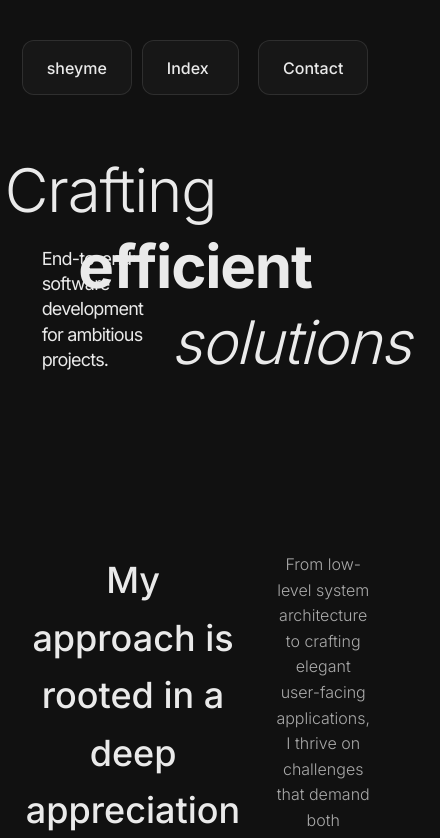
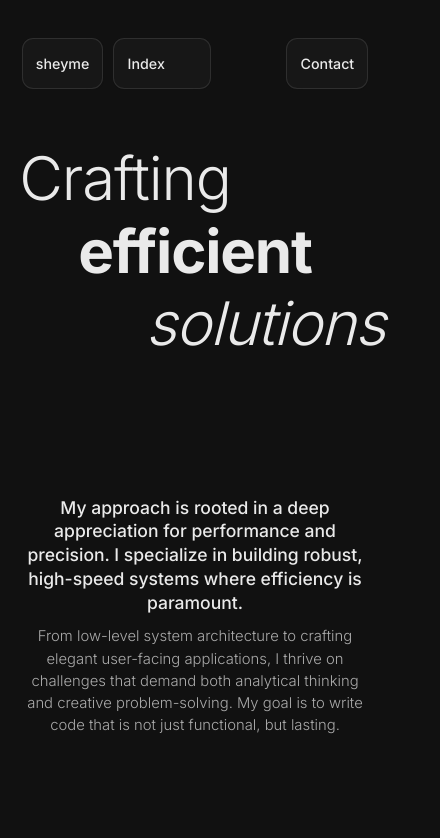
Before and after one commit to YourCurseSheyme/YourCurseSheyme.github.io, a website: page index.html in a window 390 px wide. Shown: the top 838 px of the page, 440 px wide, since content can reach past the window. Drawn offline with Linux system fonts and the light colour scheme.

Commit message:
added adaptability

```diff
--- a/index.html
+++ b/index.html
@@ -1,6 +1,10 @@
 <!DOCTYPE html>
 <html lang="en">
 <head>
+  <link rel="preconnect" href="https://fonts.gstatic.com" crossorigin>
+  <link rel="preconnect" href="https://fonts.googleapis.com">
+  <link href="https://fonts.googleapis.com/css2?family=Inter:wght@300;400;500;600;700&display=swap" rel="stylesheet">
+
   <meta charset="UTF-8">
   <meta name="viewport" content="width=device-width, initial-scale=1.0">
   <title>Sheyme's Portfolio</title>
@@ -77,10 +81,10 @@
   <section id="quote" class="quote">
     <figure class="quote__content">
       <blockquote>
-        “The best code is no code at all. The second best code is the code you don't have to write.”
+        “Exceptions should be truly exceptional.”
       </blockquote>
       <figcaption>
-        — Robert C. Martin
+        — Bjarne Stroustrup
       </figcaption>
     </figure>
   </section>
--- a/style.css
+++ b/style.css
@@ -1,5 +1,3 @@
-@import url('https://fonts.googleapis.com/css2?family=Inter:wght@300;400;500;600;700&display=swap');
-
 * {
   margin: 0;
   padding: 0;
@@ -12,13 +10,13 @@ section {
 }
 
 :root {
-  --padding: 5.556vw;
+  --padding: clamp(1rem, 5.556vw, 5rem);
   --text-color: #eaeaea;
   --text-color-secondary: #aaaaaa;
   --background-color: #111111;
   --border-color: rgba(255, 255, 255, .15);
   --accent-color: #f25436;
-  --font-main: 'Inter', sans-serif;
+  --font-main: 'Inter', system-ui, -apple-system, Segoe UI, Roboto, sans-serif;
   --font-weight-primary: 500;
   --font-weight-secondary: 300;
 }
@@ -28,7 +26,7 @@ section {
 body {
   background-color: var(--background-color);
   color: var(--text-color);
-  font-family: var(--font-main);
+  font-family: var(--font-main), sans-serif;
   padding: 0;
   overflow-x: hidden;
 }
@@ -768,3 +766,101 @@ body {
 .experience-popup__text.is-visible {
   opacity: 1;
 }
+
+/* =========================================
+   Mobile adaptations — keep desktop intact
+   ========================================= */
+@media (max-width: 640px){
+
+  /* 0) База: слегка уменьшаем базовый размер шрифта и вертикальные отступы секций */
+  html { font-size: 15px; } /* было 16 — читаемо, но компактнее */
+  section, .intro, .experience, .quote, .contact, .footer {
+    padding-block: 2.25rem !important; /* глобально меньше "воздуха" между блоками */
+  }
+
+  .hero {
+    min-height: 50vh;
+    display: flex;
+    flex-direction: column;
+    justify-content: center;
+    align-items: center;
+    text-align: center;
+    /*padding: 2rem 1rem;*/
+  }
+
+  .hero__title,
+  .hero__line,
+  .hero .title-line {
+    display: block;
+    font-size: clamp(60px, 12vw, 180px);
+    line-height: 1.15;
+    margin: 0.25rem 0;
+  }
+
+  .hero__line--top {
+    transform: translateX(-20%);
+  }
+
+  .hero__line--bottom {
+    transform: translateX(20%);
+  }
+
+  .hero__subtitle{
+    display: none !important;
+  }
+
+  /* 2) INTRO
+     — в колонку, шрифты чуть меньше, читаемо с телефона */
+  .intro__container {
+    display: flex; flex-direction: column; align-items: flex-start; gap: 0.75rem;
+  }
+  .intro__paragraph--large {
+    font-size: clamp(1.125rem, 4.5vw, 1.375rem);
+    line-height: 1.35;
+  }
+  .intro__paragraph--small {
+    font-size: clamp(0.95rem, 3.8vw, 1.05rem);
+    line-height: 1.5;
+  }
+  /* если на десктопе было 2 колонки через grid — на мобилке делаем одну */
+  .intro__grid { display: grid; grid-template-columns: 1fr !important; gap: 0.75rem; }
+
+  .intro__decorative-circle { display: none !important; }
+
+  /* 3) EXPERIENCE
+     — функционал сохраняем, уменьшаем кегли и уплотняем строки */
+  .experience { padding-block: 2rem; }
+  .experience__list { gap: 0.75rem; }
+  .experience__item { min-height: auto; padding-block: 0.75rem; }
+  .experience__company { font-size: clamp(1rem, 4vw, 1.125rem); line-height: 1.4; }
+  .experience__role { font-size: 0.95rem; opacity: 0.9; }
+
+  /* 4) QUOTE (если есть блок цитаты) — меньше вертикальные поля и кегль */
+  .quote { padding-block: 1.75rem; }
+  .quote__text { font-size: clamp(1rem, 4vw, 1.125rem); line-height: 1.4; }
+
+  /* 5) CONTACT
+     — «таблетки» компактнее, в одну колонку, удобно тапать */
+  .contact { padding-block: 2rem; }
+  .contact__button-group { display: grid; grid-template-columns: 1fr; gap: 0.75rem; }
+  .contact__button,
+  .contact .pill {
+    min-height: 3rem;
+    padding: 0.75rem 1rem;
+    font-size: 1rem;
+    border-radius: 999px;
+  }
+
+  /* 6) FOOTER
+     — убираем часы, оставляем остальное */
+  .footer__time-container { display: none !important; }
+
+  /* 7) Навигация (аккуратно, без влияния на десктоп)
+     — если «таблетки» в хедере слишком большие — делаем их компактнее */
+  .header { padding-inline: var(--padding); }
+  .header .pill,
+  .header__link {
+    padding: 0.5rem 0.875rem;
+    font-size: 0.95rem;
+  }
+}
```
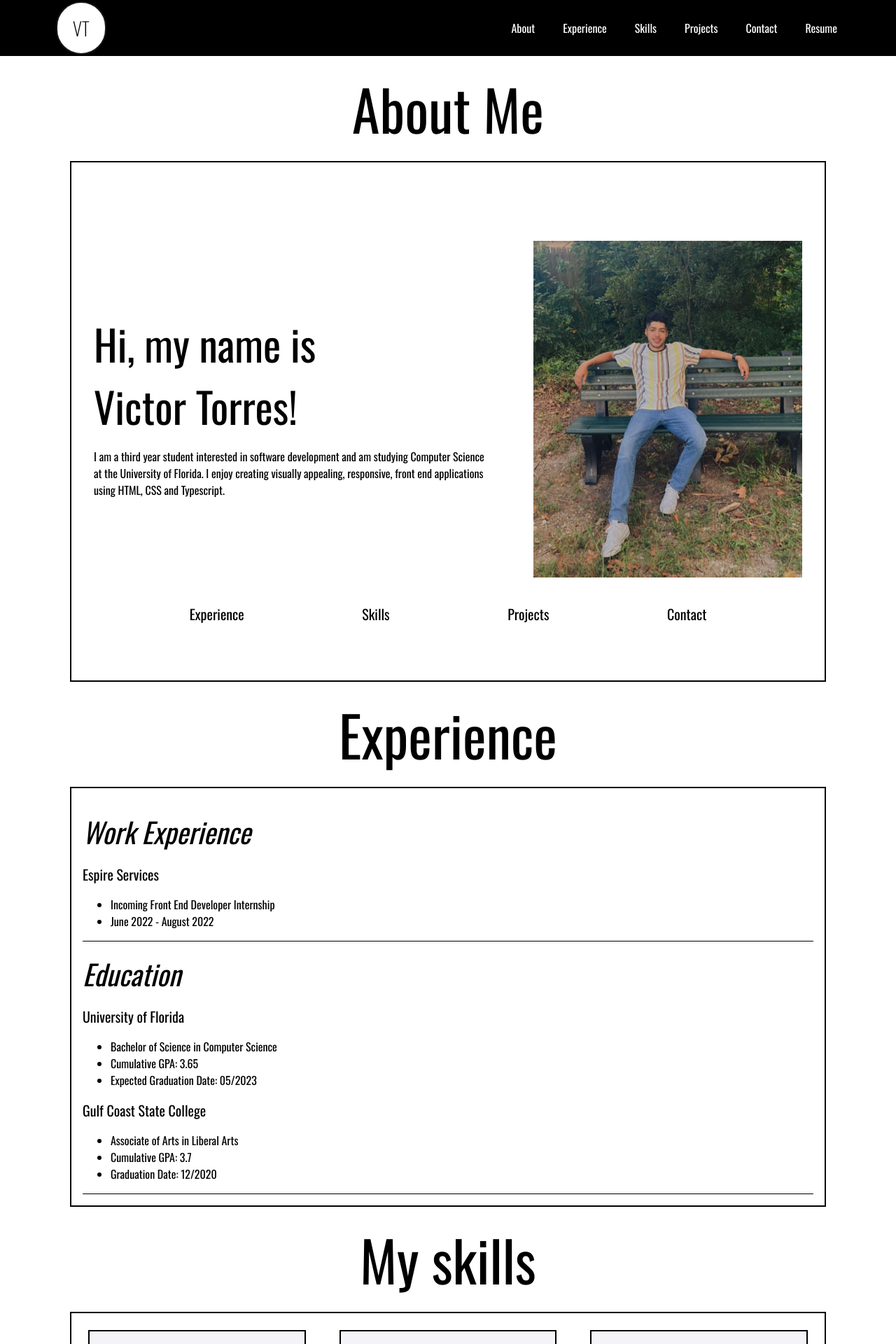
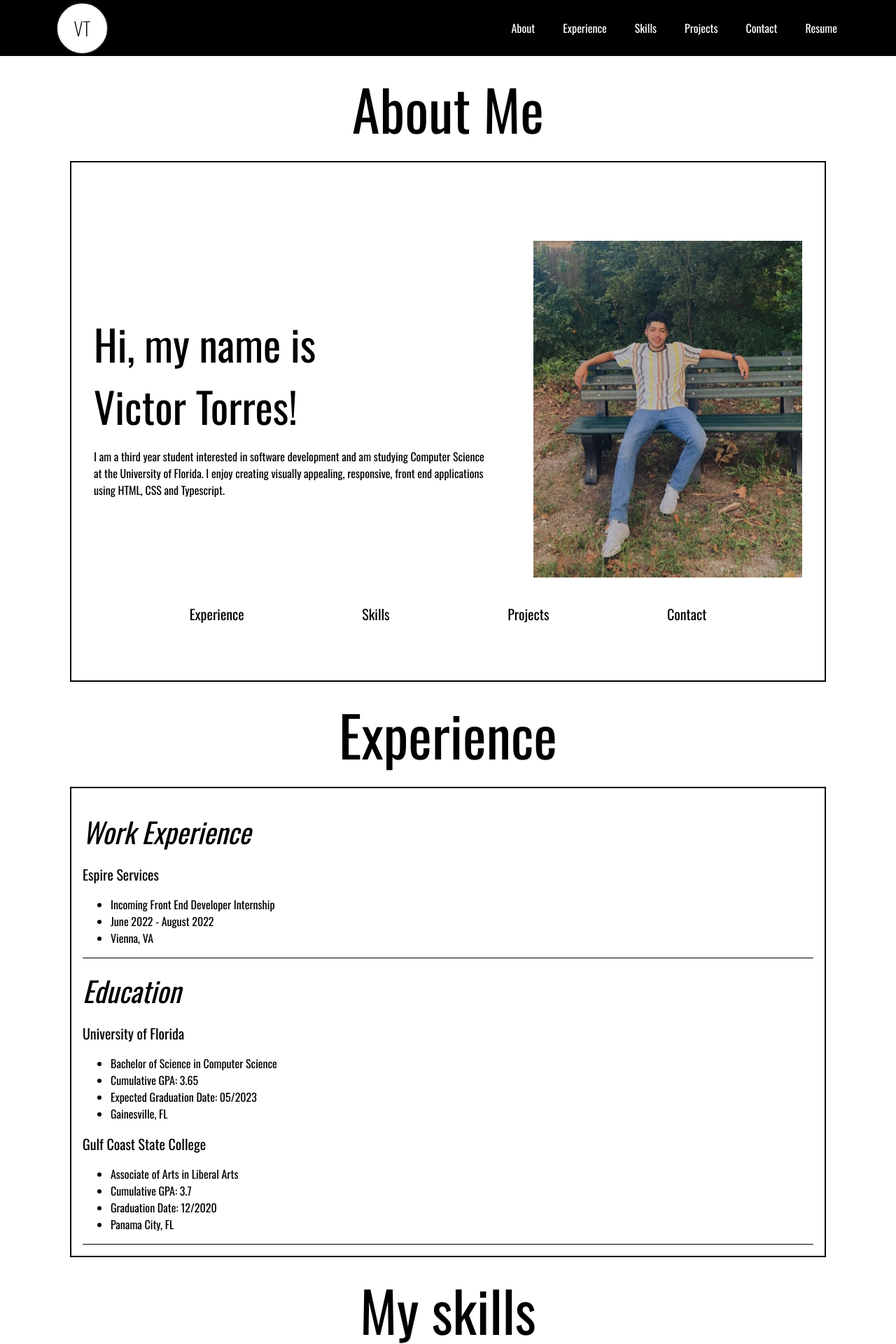
Before and after one commit to vtantonio20/myportfolio, a React (Create React App) app: page / in a window 1280 px wide. Shown: the top 1920 px of the page at 70% size. Built offline with nearby package versions, Linux system fonts and the light colour scheme.

Commit message:
minor bug fixes

```diff
--- a/src/components/Experience/Experience.css
+++ b/src/components/Experience/Experience.css
@@ -1,3 +1,4 @@
+
 #Experience h1{
     text-align:center;
     padding-top:1rem;
@@ -7,7 +8,6 @@
     padding-top:1rem;
     padding-bottom:1rem;
     font-style: italic;
-
 }
 #Experience .experience-container{
     display:flex;
@@ -20,3 +20,6 @@
 #Experience .content-container{
     border-bottom: 1px solid;
 }
+
+.left-padding{
+}
--- a/src/components/Experience/Experience.tsx
+++ b/src/components/Experience/Experience.tsx
@@ -12,8 +12,9 @@ export default function Experience() {
                         <label htmlFor="ES"><h5>Espire Services</h5></label>
                         <ul id="ES">
                             <li>Incoming Front End Developer Internship</li>
+                            <li>June 2022 - August 2022</li>
+                            <li>Vienna, VA</li>
 
-                            <li>June 2022 - August 2022</li>
                         </ul>
                     </div>
                 </div>
@@ -25,13 +26,15 @@ export default function Experience() {
                             <li>Bachelor of Science in Computer Science</li>
                             <li>Cumulative GPA: 3.65</li>
                             <li>Expected Graduation Date: 05/2023 </li>
+                            <li>Gainesville, FL </li>
                         </ul>
-
                         <label htmlFor="GCSC"><h5>Gulf Coast State College</h5></label>
                         <ul id="GCSC">
                             <li>Associate of Arts in Liberal Arts</li>
                             <li>Cumulative GPA: 3.7</li>
                             <li>Graduation Date: 12/2020 </li>
+                            <li>Panama City, FL </li>
+
                         </ul>
                     </div>
                 </div>
--- a/src/components/Navbar/Navbar.css
+++ b/src/components/Navbar/Navbar.css
@@ -23,6 +23,8 @@ nav .left-container{
 }
 nav .logo{
     aspect-ratio: 1/1;
+    width:75px;
+    height:75px;
     user-select: none;
     display: flex;
     justify-content: center;
@@ -34,7 +36,6 @@ nav .logo{
     background-color: var(--white);
     font-size: 1.667rem;
     font-weight: 100;
-    padding:1rem;
 }
 nav .logo:hover, nav .logo:active{
     transition-duration: 300ms;
```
##############################
Directions for this task: Word for word, restate all of the data, but do not copy the pictures.

Output for this task:
Before and after one commit to YourCurseSheyme/YourCurseSheyme.github.io, a website: page index.html in a window 390 px wide. Shown: the top 838 px of the page, 440 px wide, since content can reach past the window. Drawn offline with Linux system fonts and the light colour scheme.

Commit message:
added adaptability

```diff
--- a/index.html
+++ b/index.html
@@ -1,6 +1,10 @@
 <!DOCTYPE html>
 <html lang="en">
 <head>
+  <link rel="preconnect" href="https://fonts.gstatic.com" crossorigin>
+  <link rel="preconnect" href="https://fonts.googleapis.com">
+  <link href="https://fonts.googleapis.com/css2?family=Inter:wght@300;400;500;600;700&display=swap" rel="stylesheet">
+
   <meta charset="UTF-8">
   <meta name="viewport" content="width=device-width, initial-scale=1.0">
   <title>Sheyme's Portfolio</title>
@@ -77,10 +81,10 @@
   <section id="quote" class="quote">
     <figure class="quote__content">
       <blockquote>
-        “The best code is no code at all. The second best code is the code you don't have to write.”
+        “Exceptions should be truly exceptional.”
       </blockquote>
       <figcaption>
-        — Robert C. Martin
+        — Bjarne Stroustrup
       </figcaption>
     </figure>
   </section>
--- a/style.css
+++ b/style.css
@@ -1,5 +1,3 @@
-@import url('https://fonts.googleapis.com/css2?family=Inter:wght@300;400;500;600;700&display=swap');
-
 * {
   margin: 0;
   padding: 0;
@@ -12,13 +10,13 @@ section {
 }
 
 :root {
-  --padding: 5.556vw;
+  --padding: clamp(1rem, 5.556vw, 5rem);
   --text-color: #eaeaea;
   --text-color-secondary: #aaaaaa;
   --background-color: #111111;
   --border-color: rgba(255, 255, 255, .15);
   --accent-color: #f25436;
-  --font-main: 'Inter', sans-serif;
+  --font-main: 'Inter', system-ui, -apple-system, Segoe UI, Roboto, sans-serif;
   --font-weight-primary: 500;
   --font-weight-secondary: 300;
 }
@@ -28,7 +26,7 @@ section {
 body {
   background-color: var(--background-color);
   color: var(--text-color);
-  font-family: var(--font-main);
+  font-family: var(--font-main), sans-serif;
   padding: 0;
   overflow-x: hidden;
 }
@@ -768,3 +766,101 @@ body {
 .experience-popup__text.is-visible {
   opacity: 1;
 }
+
+/* =========================================
+   Mobile adaptations — keep desktop intact
+   ========================================= */
+@media (max-width: 640px){
+
+  /* 0) База: слегка уменьшаем базовый размер шрифта и вертикальные отступы секций */
+  html { font-size: 15px; } /* было 16 — читаемо, но компактнее */
+  section, .intro, .experience, .quote, .contact, .footer {
+    padding-block: 2.25rem !important; /* глобально меньше "воздуха" между блоками */
+  }
+
+  .hero {
+    min-height: 50vh;
+    display: flex;
+    flex-direction: column;
+    justify-content: center;
+    align-items: center;
+    text-align: center;
+    /*padding: 2rem 1rem;*/
+  }
+
+  .hero__title,
+  .hero__line,
+  .hero .title-line {
+    display: block;
+    font-size: clamp(60px, 12vw, 180px);
+    line-height: 1.15;
+    margin: 0.25rem 0;
+  }
+
+  .hero__line--top {
+    transform: translateX(-20%);
+  }
+
+  .hero__line--bottom {
+    transform: translateX(20%);
+  }
+
+  .hero__subtitle{
+    display: none !important;
+  }
+
+  /* 2) INTRO
+     — в колонку, шрифты чуть меньше, читаемо с телефона */
+  .intro__container {
+    display: flex; flex-direction: column; align-items: flex-start; gap: 0.75rem;
+  }
+  .intro__paragraph--large {
+    font-size: clamp(1.125rem, 4.5vw, 1.375rem);
+    line-height: 1.35;
+  }
+  .intro__paragraph--small {
+    font-size: clamp(0.95rem, 3.8vw, 1.05rem);
+    line-height: 1.5;
+  }
+  /* если на десктопе было 2 колонки через grid — на мобилке делаем одну */
+  .intro__grid { display: grid; grid-template-columns: 1fr !important; gap: 0.75rem; }
+
+  .intro__decorative-circle { display: none !important; }
+
+  /* 3) EXPERIENCE
+     — функционал сохраняем, уменьшаем кегли и уплотняем строки */
+  .experience { padding-block: 2rem; }
+  .experience__list { gap: 0.75rem; }
+  .experience__item { min-height: auto; padding-block: 0.75rem; }
+  .experience__company { font-size: clamp(1rem, 4vw, 1.125rem); line-height: 1.4; }
+  .experience__role { font-size: 0.95rem; opacity: 0.9; }
+
+  /* 4) QUOTE (если есть блок цитаты) — меньше вертикальные поля и кегль */
+  .quote { padding-block: 1.75rem; }
+  .quote__text { font-size: clamp(1rem, 4vw, 1.125rem); line-height: 1.4; }
+
+  /* 5) CONTACT
+     — «таблетки» компактнее, в одну колонку, удобно тапать */
+  .contact { padding-block: 2rem; }
+  .contact__button-group { display: grid; grid-template-columns: 1fr; gap: 0.75rem; }
+  .contact__button,
+  .contact .pill {
+    min-height: 3rem;
+    padding: 0.75rem 1rem;
+    font-size: 1rem;
+    border-radius: 999px;
+  }
+
+  /* 6) FOOTER
+     — убираем часы, оставляем остальное */
+  .footer__time-container { display: none !important; }
+
+  /* 7) Навигация (аккуратно, без влияния на десктоп)
+     — если «таблетки» в хедере слишком большие — делаем их компактнее */
+  .header { padding-inline: var(--padding); }
+  .header .pill,
+  .header__link {
+    padding: 0.5rem 0.875rem;
+    font-size: 0.95rem;
+  }
+}
```
Before and after one commit to vtantonio20/myportfolio, a React (Create React App) app: page / in a window 1280 px wide. Shown: the top 1920 px of the page at 70% size. Built offline with nearby package versions, Linux system fonts and the light colour scheme.

Commit message:
minor bug fixes

```diff
--- a/src/components/Experience/Experience.css
+++ b/src/components/Experience/Experience.css
@@ -1,3 +1,4 @@
+
 #Experience h1{
     text-align:center;
     padding-top:1rem;
@@ -7,7 +8,6 @@
     padding-top:1rem;
     padding-bottom:1rem;
     font-style: italic;
-
 }
 #Experience .experience-container{
     display:flex;
@@ -20,3 +20,6 @@
 #Experience .content-container{
     border-bottom: 1px solid;
 }
+
+.left-padding{
+}
--- a/src/components/Experience/Experience.tsx
+++ b/src/components/Experience/Experience.tsx
@@ -12,8 +12,9 @@ export default function Experience() {
                         <label htmlFor="ES"><h5>Espire Services</h5></label>
                         <ul id="ES">
                             <li>Incoming Front End Developer Internship</li>
+                            <li>June 2022 - August 2022</li>
+                            <li>Vienna, VA</li>
 
-                            <li>June 2022 - August 2022</li>
                         </ul>
                     </div>
                 </div>
@@ -25,13 +26,15 @@ export default function Experience() {
                             <li>Bachelor of Science in Computer Science</li>
                             <li>Cumulative GPA: 3.65</li>
                             <li>Expected Graduation Date: 05/2023 </li>
+                            <li>Gainesville, FL </li>
                         </ul>
-
                         <label htmlFor="GCSC"><h5>Gulf Coast State College</h5></label>
                         <ul id="GCSC">
                             <li>Associate of Arts in Liberal Arts</li>
                             <li>Cumulative GPA: 3.7</li>
                             <li>Graduation Date: 12/2020 </li>
+                            <li>Panama City, FL </li>
+
                         </ul>
                     </div>
                 </div>
--- a/src/components/Navbar/Navbar.css
+++ b/src/components/Navbar/Navbar.css
@@ -23,6 +23,8 @@ nav .left-container{
 }
 nav .logo{
     aspect-ratio: 1/1;
+    width:75px;
+    height:75px;
     user-select: none;
     display: flex;
     justify-content: center;
@@ -34,7 +36,6 @@ nav .logo{
     background-color: var(--white);
     font-size: 1.667rem;
     font-weight: 100;
-    padding:1rem;
 }
 nav .logo:hover, nav .logo:active{
     transition-duration: 300ms;
```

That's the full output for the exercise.